The study was supported by the grant from Beijing Municipal Commission of Health and Family Planning (2016-1-2092), National Science and Technology Major Project of China (2017ZX10201302-002, 2018ZX10103001-003) and National Natural Science Foundation of China (No. 81801976). The funders had no role in study design, data collection and analysis, decision to publish, or preparation of the manuscript.

Author information

Authors and Affiliations



SL, GL, JQ and SAD conceptualized and designed the study, drafted the initial manuscript, reviewed and revised the manuscript, and approved the final manuscript as submitted. QX collected data, analysed the data and approved the final manuscript as submitted. GYJ, QH, LJQ and WYC collected data, performed the tests and approved the final manuscript as submitted. WXR,YQQ, GY and XBP enrolled the subjects and collected the samples. All authors read and approved the final manuscript.

Corresponding authors

Correspondence to Lei Gao or Adong Shen.

Ethics declarations

Ethics approval and consent to participate

Ethics approval has been granted by the Research Ethics Committee of Beijing Children’s Hospital (2018-96). All the data were collected retrospectively and anonymized in a standardized case report form in the hospital database. All participants were provided with written information about the study. Written informed consent of all study participants from their parents/guardians were obtained and documented in accordance with the Institutional policy.

Consent for publication

Not applicable.

Competing interests

The authors declare no competing interests.

Additional information

Publisher's Note

Springer Nature remains neutral with regard to jurisdictional claims in published maps and institutional affiliations.

Supplementary Information

Additional file 1.

Additional tables.

Rights and permissions

Open Access This article is licensed under a Creative Commons Attribution 4.0 International License, which permits use, sharing, adaptation, distribution and reproduction in any medium or format, as long as you give appropriate credit to the original author(s) and the source, provide a link to the Creative Commons licence, and indicate if changes were made. The images or other third party material in this article are included in the article's Creative Commons licence, unless indicated otherwise in a credit line to the material. If material is not included in the article's Creative Commons licence and your intended use is not permitted by statutory regulation or exceeds the permitted use, you will need to obtain permission directly from the copyright holder.
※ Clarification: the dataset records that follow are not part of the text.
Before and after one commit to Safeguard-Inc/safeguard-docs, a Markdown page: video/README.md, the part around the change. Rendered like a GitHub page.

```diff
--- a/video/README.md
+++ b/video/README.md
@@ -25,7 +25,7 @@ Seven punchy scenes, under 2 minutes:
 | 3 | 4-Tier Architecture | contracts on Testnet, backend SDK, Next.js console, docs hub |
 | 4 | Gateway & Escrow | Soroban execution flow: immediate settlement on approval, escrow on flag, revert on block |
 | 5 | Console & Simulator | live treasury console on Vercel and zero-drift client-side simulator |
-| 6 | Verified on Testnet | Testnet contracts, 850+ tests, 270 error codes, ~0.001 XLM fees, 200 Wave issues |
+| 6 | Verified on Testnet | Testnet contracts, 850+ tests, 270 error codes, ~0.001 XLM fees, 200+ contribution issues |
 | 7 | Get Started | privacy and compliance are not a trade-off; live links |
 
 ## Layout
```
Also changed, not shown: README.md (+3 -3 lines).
To view a copy of this licence, visit The Creative Commons Public Domain Dedication waiver ( applies to the data made available in this article, unless otherwise stated in a credit line to the data.

Reprints and permissions
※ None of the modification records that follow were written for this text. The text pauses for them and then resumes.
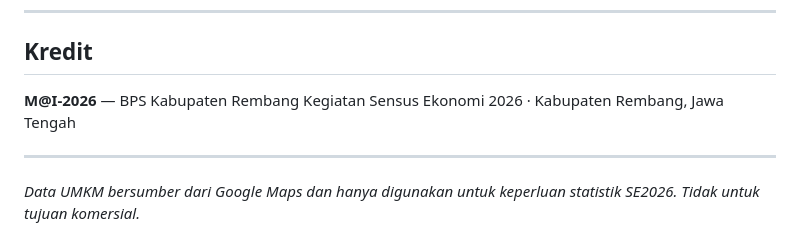
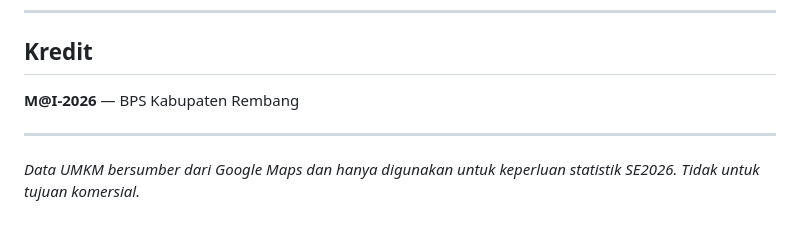
Before and after one commit to wongrembang/karsa, a Markdown page: README.md, the part around the change. GitHub-like rendering.

```diff
--- a/README.md
+++ b/README.md
@@ -87,7 +87,6 @@ python -m http.server 8080
 ## Kredit
 
 **M@I-2026** — BPS Kabupaten Rembang
-Kegiatan Sensus Ekonomi 2026 · Kabupaten Rembang, Jawa Tengah
 
 ---
 
```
About this article

Check for updates. Verify currency and authenticity via CrossMark

Cite this article

Sun, L., Qi, X., Guo, Y. et al. Tuberculosis infection screening in children with close contact: a hospital-based study. BMC Infect Dis 21, 815 (2021).

Download citation

  • Received:

  • Accepted:

  • Published:

  • DOI: